Book: Perfect Ruin by Lauren DeStefano
Published October 2013 by Simon & Schuster|253 pages
Where I Got It: I own the e-book
Series: The Interment Chronicles #1
Genre: YA Dystopia
On the floating city of Internment,you can be anything you dream – a novelist or a singer, a florist or a factory worker… Your life is yours to embrace or to squander. There’s only one rule: you don’t approach THE EDGE. If you do, it’s already over.
Morgan Stockhour knows getting too close to the edge of Internment, the floating city and her home, can lead to madness. Even though her older brother, Lex, was a Jumper, Morgan vows never to end up like him. There’s too much for her on Internment: her parents, best friend Pen, and her betrothed, Basil. Her life is ordinary and safe, even if she sometimes does wonder about the ground and why it’s forbidden.
Then a murder, the first in a generation, rocks the city. With whispers swirling and fear on the wind, Morgan can no longer stop herself from investigating, especially once she meets Judas. Betrothed to the victim, Judas is being blamed for the murder, but Morgan is convinced of his innocence. Secrets lay at the heart of Internment, but nothing can prepare Morgan for what she will find—or whom she will lose.
I liked Perfect Ruin! It’s a really interesting concept, a floating city about earth. It’s definitely a world where the ground is forbidden, and it makes you wonder why they’re floating above earth, why the ground is forbidden, and what’s really going on in this society.
It was hard to get into at first, but by the end, I was really curious about the ground and the Princess and their technology and medicine. It was hard to get through at first, because I was really bored, but it does get more interesting as the book goes on. It is a shame, though, because some of the things that happen in the beginning had the potential to grab my attention, and it just didn’t do that.

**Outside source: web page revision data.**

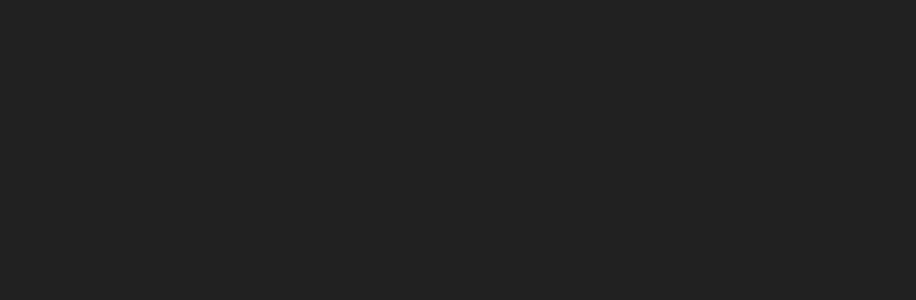
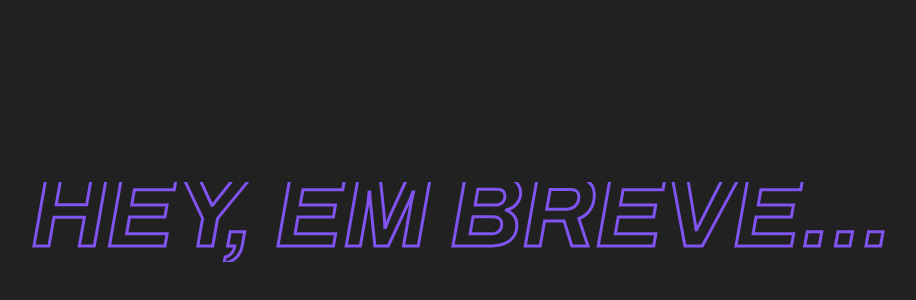
Before and after one commit to amadorgabriel/photograph-campaign, a Next.js app: page / in a window 1280 px wide. Shown: the part 178-478 px from the top of the page, without its empty margins (229-1145 px from the left). Built offline with nearby package versions, Linux system fonts and the light colour scheme; a web font is replaced by a local one.

Commit message:
feature: Modifica estilização componente Title

```diff
--- a/src/components/Title/Outlined/index.tsx
+++ b/src/components/Title/Outlined/index.tsx
@@ -1,21 +1,41 @@
 import React from 'react'
 import { TitleProps } from '../interface'
-import { Title, OutlinedText } from './styled'
+import { OutlinedText } from './styled'
 
-const OutlinedTitle: React.FC<TitleProps> = ({ children, ...rest }) => {
+const OutlinedTitle: React.FC<TitleProps> = ({
+  children,
+  height,
+  width,
+  fontSize,
+  strokeColor,
+  x,
+  y,
+  ...rest
+}) => {
   return (
-    <Title
-      height="60%"
-      width="500px"
+    <svg
+      height={height}
+      width={width}
       version="1.1"
       xmlns="//www.w3.org/2000/svg"
       xmlnsXlink="//www.w3.org/1999/xlink"
-      {...rest}
     >
-      <OutlinedText x="10%" y="95%">
+      <linearGradient id="MyGradient">
+          <stop offset="5%" stop-color="#ED0140"></stop>
+          <stop offset="95%" stop-color="#BA01EA"></stop>
+        </linearGradient>
+
+      <OutlinedText
+        x={x}
+        y={y}
+        strokeColor={strokeColor}
+        display="inline"
+        fontSize={fontSize}
+        {...rest}
+      >
         {children}
       </OutlinedText>
-    </Title>
+    </svg>
   )
 }
 
--- a/src/components/Title/Outlined/styled.ts
+++ b/src/components/Title/Outlined/styled.ts
@@ -1,17 +1,37 @@
 import styled from 'styled-components'
 import { StyledTitleProps } from '../interface'
 
-export const Title = styled.svg`
+function convertPxtoRem(pixelValue: string) {
+  const regexPixel = /\s*px\s*/
+  const value = pixelValue.split(regexPixel)[0]
+  const rem = (parseFloat(value) / 16).toString()
 
-`
+  return rem + 'rem'
+}
 
 export const OutlinedText = styled.text<StyledTitleProps>`
   font-family: Archivo;
   font-style: italic;
   font-weight: 700;
-  font-size: 100px;
+  font-size: ${({ fontSize }) => {
+    switch (fontSize) {
+      case 'small':
+        return convertPxtoRem('100px')
+
+      case 'medium':
+        return convertPxtoRem('176px')
+
+      case 'large':
+        return convertPxtoRem('192px')
+
+      default:
+        return convertPxtoRem('100px')
+    }
+  }};
+
   text-anchor: center;
   stroke-width: 3px;
   fill: none;
-  /* stroke: url(#MyGradient); */
+  stroke: ${({theme, strokeColor}) => theme.colors.title[strokeColor] || theme.colors.title.primary };
+  text-transform: uppercase;
 `
--- a/src/pages/index.tsx
+++ b/src/pages/index.tsx
@@ -19,7 +19,16 @@ const Home: React.FC = () => {
       </Head>
 
       <Main>
-        <OutlinedTitle>Senai</OutlinedTitle>
+        <OutlinedTitle
+          fontSize="small"
+          height="10%"
+          width="950px"
+          strokeColor="primary"
+          x="10%"
+          y="80%"
+        >
+          Hey, Em Breve...
+        </OutlinedTitle>
         {/* <MainText>
           <svg version="1.1" width="100%">
             <StrokeTextWhite x="0%" y="96%">
--- a/src/styles/theme/colors.ts
+++ b/src/styles/theme/colors.ts
@@ -16,7 +16,13 @@ export const themeColors = {
     quartenary: colors.quartenary,
 
     white: colors.white,
-    black: colors.black
+    black: colors.black,
+
+    title: {
+        primary: colors.primary,
+        secondary: colors.secondary,
+        white: colors.white,
+    }
 }
 
 export default colors;
```
Also changed, not shown: src/components/Title/interface.ts (+12 -7 lines).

The concept of Jumpers was really weird at first, and it didn’t make a lot of sense, but it does get explained throughout the book. Something I’m wondering, though, is how much sense the world is going to make by the end of the series. I did lose interest in her Chemical Garden trilogy by the time I got around to the last book, and there were things about that last book that didn’t make sense. It makes me wonder if that’s how this series will be, which makes me hesitant to keep reading, even though I really want to keep going.
Morgan fell really flat, as did a lot of the characters, and that might be why I had a hard time getting into it. They didn’t really stand out, and Morgan didn’t really have a personality, so it was hard to get completely invested in her story, and even when a certain event happened, it was hard to feel or care about how it affected Morgan. It’s not good when I can remember more about the main character’s brother and her best friend than the actual main character. At least they had some personality and depth to them. Maybe that will change in the following books, but in this one, Morgan made no impression on me whatsoever.

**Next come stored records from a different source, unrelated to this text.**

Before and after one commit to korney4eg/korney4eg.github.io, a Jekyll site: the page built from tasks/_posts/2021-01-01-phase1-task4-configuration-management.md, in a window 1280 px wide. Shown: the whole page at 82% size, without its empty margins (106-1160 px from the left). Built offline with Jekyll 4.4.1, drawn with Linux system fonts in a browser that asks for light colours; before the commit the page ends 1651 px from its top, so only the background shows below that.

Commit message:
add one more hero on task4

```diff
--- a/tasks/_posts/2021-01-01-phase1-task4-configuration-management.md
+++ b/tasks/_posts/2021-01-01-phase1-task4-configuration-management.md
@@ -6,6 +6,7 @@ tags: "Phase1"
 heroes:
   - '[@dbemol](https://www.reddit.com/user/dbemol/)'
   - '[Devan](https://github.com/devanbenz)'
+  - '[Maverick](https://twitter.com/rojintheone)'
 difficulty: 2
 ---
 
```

Still, I am interested in continuing the series at some point in the future, though I won’t be picking up the second book anytime soon.
3 stars. I liked it, because I thought the floating city to be pretty different, and I feel like there’s a really interesting world there. I’ll definitely be picking up the next book at some point, even though it probably won’t be soon.